Kiowa (kĪˈəwə) [key], Native North Americans whose language is thought to form a branch of the Aztec-Tanoan linguistic stock (see Native American languages). The Kiowa, a nomadic people of the Plains area, had several distinctive traits, including a pictographic calendar and the worship of a stone image, the taimay. In the 17th cent. they occupied W Montana, but by about 1700 they had moved to an area SE of the Yellowstone River. Here they came into contact with the Crow, who gave the Kiowa permission to settle in the Black Hills. While living there, they acquired (c.1710) the horse, probably from the Crow. Their trade was mainly with the Arikara, the Mandan, and the Hidatsa. After the invading Cheyenne and the Sioux drove the Kiowa from the Black Hills, they were forced to move south to Comanche territory; in 1790, after a bloody war, the Kiowa reached a permanent peace with the Comanche. According to Lewis and Clark, the Kiowa were on the North Platte River in 1805, but not much later they occupied the Arkansas River region. Later the Kiowa, who allied themselves with the Comanche, raided as far south as Durango, Mexico, attacking Mexicans, Texans, and Native Americans, principally the Navajo and the Osage.
In 1837 the Kiowa were forced to sign their first treaty, providing for the passage of Americans through Kiowa-Comanche land; the presence of settlers in increased numbers accelerated hostilities. After 1840, when the Kiowa made peace with the Cheyenne, four groups—the Kiowa, the Cheyenne, the Comanche, and the Apache—combined to fight the eastern tribes, who had migrated to Indian Territory. This caused more hostility between Native Americans and the U.S. government, and U.S. forces finally defeated the confederacy and imposed the Treaty of Medicine Lodge (1867). This confederated the Kiowa, the Comanche, and the Apache and provided that they should settle in Oklahoma. However, parts of the Kiowa remained hostile until the mid-1870s. Oncoming American settlers, unaware of treaty rights, caused friction with the Kiowa, resulting in a series of minor outbreaks. In 1874 the Kiowa were involved in a serious conflict, which was suppressed by the U.S. army. American soldiers killed the horses of the Kiowa, and the government deported the Kiowa leaders to Florida. By 1879 most of them were settled on their present lands in Oklahoma. The Kiowa Apache, a small group of North American Native Americans traditionally associated with the Kiowa from the earliest times, now live with them. The Kiowa Apache retain their own language. There were close to 9,500 Kiowa in the United States in 1990.

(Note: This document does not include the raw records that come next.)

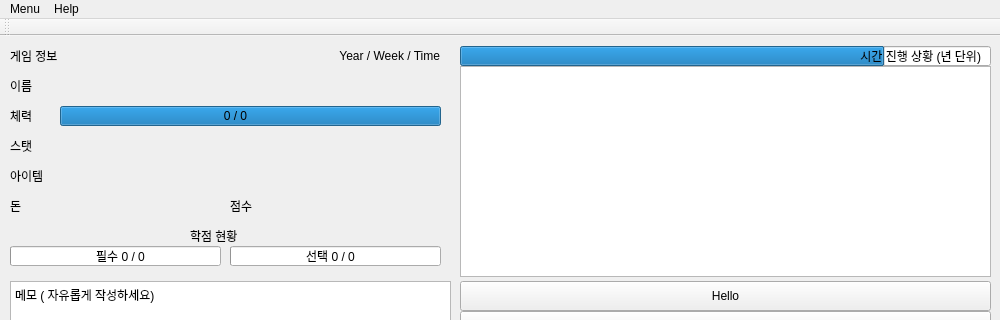
This is sugang_simulator_2017.ui in CRYPTOGRAPHCODER/project_se271 as Qt 5 draws it before an edit; both pictures show x 0 to 1000 and y 0 to 320 of the 1000 by 550 pixel window. The edited form follows.
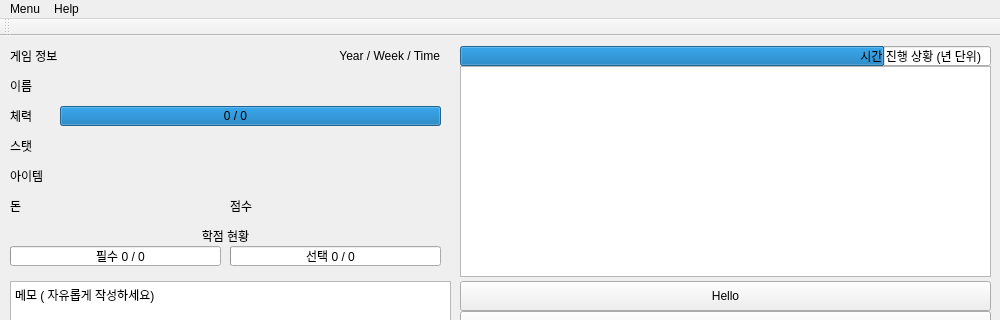
This is the edited form.

```diff
--- a/sugang_simulator_2017.ui
+++ b/sugang_simulator_2017.ui
@@ -25,7 +25,7 @@
      <rect>
       <x>10</x>
       <y>10</y>
-      <width>60</width>
+      <width>81</width>
       <height>20</height>
      </rect>
     </property>
@@ -36,9 +36,9 @@
    <widget class="QLabel" name="text_time">
     <property name="geometry">
      <rect>
-      <x>300</x>
+      <x>289</x>
       <y>10</y>
-      <width>140</width>
+      <width>151</width>
       <height>20</height>
      </rect>
     </property>
@@ -186,15 +186,18 @@
    <widget class="QLabel" name="text_req_credit">
     <property name="geometry">
      <rect>
-      <x>190</x>
+      <x>180</x>
       <y>190</y>
-      <width>61</width>
+      <width>91</width>
       <height>20</height>
      </rect>
     </property>
     <property name="text">
      <string>학점 현황</string>
     </property>
+    <property name="alignment">
+     <set>Qt::AlignCenter</set>
+    </property>
    </widget>
    <widget class="QLabel" name="text_score">
     <property name="geometry">
@@ -460,9 +463,9 @@
    <widget class="QLabel" name="text_time_2">
     <property name="geometry">
      <rect>
-      <x>830</x>
+      <x>780</x>
       <y>10</y>
-      <width>151</width>
+      <width>201</width>
       <height>20</height>
      </rect>
     </property>
```
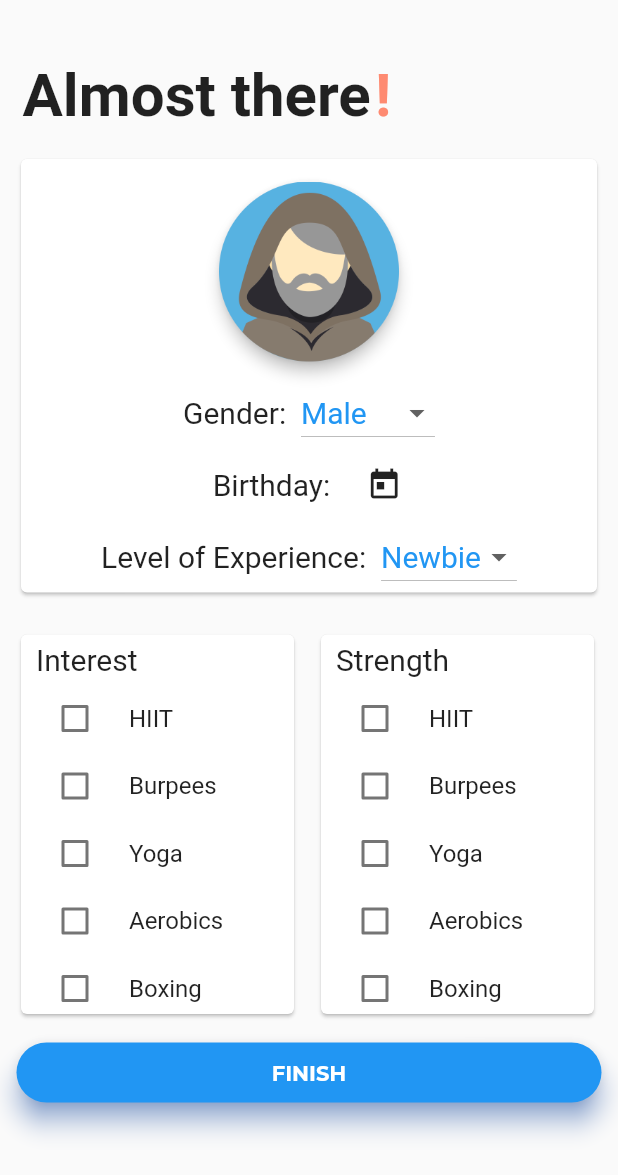
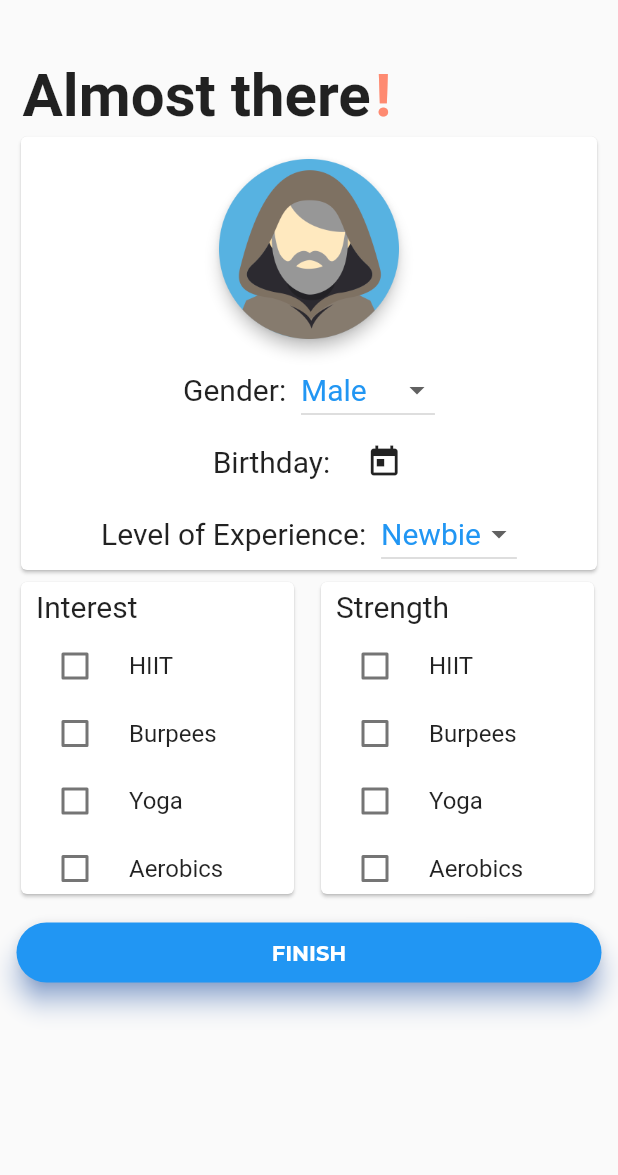
Before and after one commit to ppchick/6pm, a Flutter app: the SignupPage2 screen opened by its route, on a phone screen of 412 x 824 dp. Shown: the top 1175 px of the screen. Run offline on Flutter 3.47's test engine with Material 2 defaults, Android fonts, the phone set to English and light mode, and no system bars; missing offline and left inert: flutter_cupertino_date_picker; project files that could hold a hidden picture were left out.

Commit message:
Fix layout for small screen device (Pixel2)

```diff
--- a/sixpm_gym/lib/pages/welcome/sighup2.dart
+++ b/sixpm_gym/lib/pages/welcome/sighup2.dart
@@ -44,11 +44,15 @@ class _SignupPageState2 extends State<SignupPage2> {
               ],
             ),
           ),
-          SizedBox(
-            height: 15.0,
-          ),
-          Padding(
-            padding: EdgeInsets.fromLTRB(10.0, 0.0, 10.0, 20.0),
+          // FIXME Layout for big and small screen device
+          // SizedBox(
+          //   height: 15.0,
+          // ),
+          // SingleChildScrollView(
+          //   child: ,
+          // ),
+          Container(
+            padding: EdgeInsets.fromLTRB(10.0, 0.0, 10.0, 0.0),
             child: Card(
               color: Colors.white,
               child: Center(
@@ -196,6 +200,7 @@ class _SignupPageState2 extends State<SignupPage2> {
               ),
             ],
           ),
+          // FIXME Layout for big and small screen device
           SizedBox(
             height: 15.0,
           ),
--- a/sixpm_gym/lib/pages/welcome/welcome.dart
+++ b/sixpm_gym/lib/pages/welcome/welcome.dart
@@ -17,7 +17,7 @@ class _MyHomePageState extends State<WelcomePage> {
               child: Stack(
                 children: <Widget>[
                   Container(
-                    padding: EdgeInsets.fromLTRB(15.0, 100.0, 0.0, 0.0),
+                    padding: EdgeInsets.fromLTRB(15.0, 90.0, 0.0, 0.0),
                     child: Text('Hello',
                         style: TextStyle(
                             fontSize: 80.0, fontWeight: FontWeight.bold)),
@@ -136,7 +136,7 @@ class _MyHomePageState extends State<WelcomePage> {
                     // )
                   ],
                 )),
-            SizedBox(height: 25.0),
+            SizedBox(height: 15.0),
             Row(
               mainAxisAlignment: MainAxisAlignment.center,
               children: <Widget>[
--- a/sixpm_gym/lib/pages/widgets/checkbox_interest.dart
+++ b/sixpm_gym/lib/pages/widgets/checkbox_interest.dart
@@ -13,7 +13,7 @@ class _InterestCheckboxWidgetState extends State<InterestCheckboxWidget> {
     'Burpees': false,
     'Yoga': false,
     'Aerobics': false,
-    'Boxing': false,
+    // 'Boxing': false,
   };
 
   // bool flag = false;
--- a/sixpm_gym/lib/pages/widgets/checkbox_strength.dart
+++ b/sixpm_gym/lib/pages/widgets/checkbox_strength.dart
@@ -13,7 +13,7 @@ class _StrengthCheckboxWidgetState extends State<StrengthCheckboxWidget> {
     'Burpees': false,
     'Yoga': false,
     'Aerobics': false,
-    'Boxing': false,
+    // 'Boxing': false,
   };
 
   // bool flag = false;
```
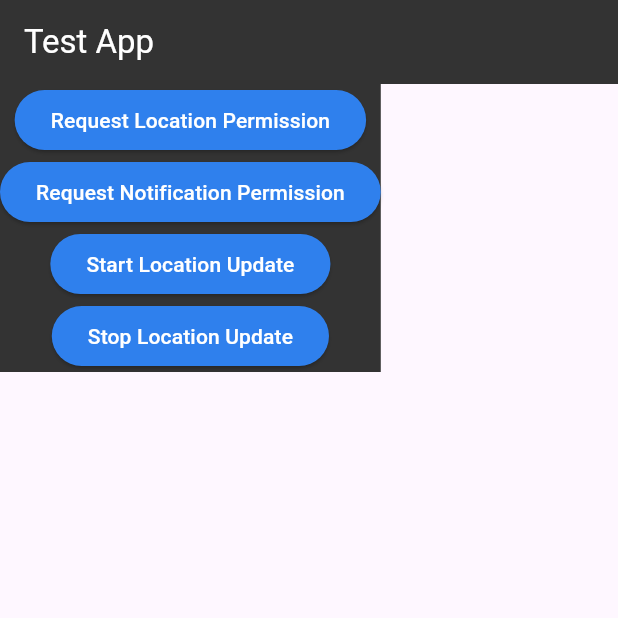
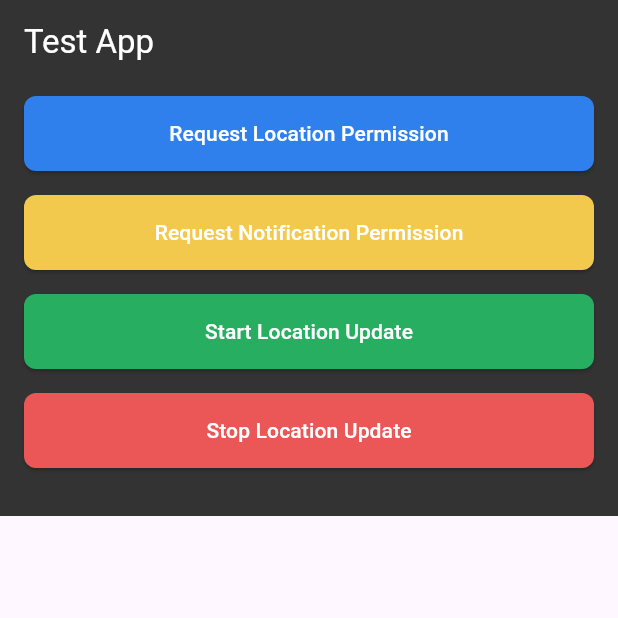
Before and after one commit to shamjadk/location_tracer, a Flutter app: the screen it shows after launch, on a phone screen of 412 x 824 dp, the top half of it. Run offline on Flutter 3.47's test engine with Material 3 defaults, Android fonts, the light colour scheme and no system bars.

Commit message:
Just created buttons

```diff
--- a/lib/view/home_page.dart
+++ b/lib/view/home_page.dart
@@ -18,6 +18,7 @@ class HomePage extends StatelessWidget {
         child: Column(
           children: [
             Container(
+              padding: const EdgeInsets.only(bottom: 24),
               color: const Color(0xff333333),
               child: Column(
                 children: [
@@ -29,17 +30,17 @@ class HomePage extends StatelessWidget {
                   ButtonWIdget(
                     buttonName: 'Request Notification Permission',
                     onPressed: () {},
-                    buttonColor: const Color(0xFF2f80ed),
+                    buttonColor: const Color(0xFFf2c94c),
                   ),
                   ButtonWIdget(
                     buttonName: 'Start Location Update',
                     onPressed: () {},
-                    buttonColor: const Color(0xFF2f80ed),
+                    buttonColor: const Color(0xFF27ae60),
                   ),
                   ButtonWIdget(
                     buttonName: 'Stop Location Update',
                     onPressed: () {},
-                    buttonColor: const Color(0xFF2f80ed),
+                    buttonColor: const Color(0xFFeb5757),
                   ),
                 ],
               ),
--- a/lib/view/widgets/button_widget.dart
+++ b/lib/view/widgets/button_widget.dart
@@ -12,11 +12,20 @@ class ButtonWIdget extends StatelessWidget {
 
   @override
   Widget build(BuildContext context) {
-    return ElevatedButton(
-      style: ElevatedButton.styleFrom(
-          backgroundColor: buttonColor, foregroundColor: Colors.white),
-      child: Text(buttonName),
-      onPressed: onPressed,
+    return Container(
+      margin: const EdgeInsets.symmetric(vertical: 8),
+      padding: const EdgeInsets.symmetric(horizontal: 16),
+      width: double.infinity,
+      height: 50,
+      child: ElevatedButton(
+        style: ElevatedButton.styleFrom(
+            shape:
+                RoundedRectangleBorder(borderRadius: BorderRadius.circular(8)),
+            backgroundColor: buttonColor,
+            foregroundColor: Colors.white),
+        onPressed: onPressed,
+        child: Text(buttonName),
+      ),
     );
   }
 }
```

See R. H. Lowie, Societies of the Kiowa (1916); A. L. Marriott, Kiowa Years (1968); M. P. Mayhall, The Kiowas (rev. ed. 1972).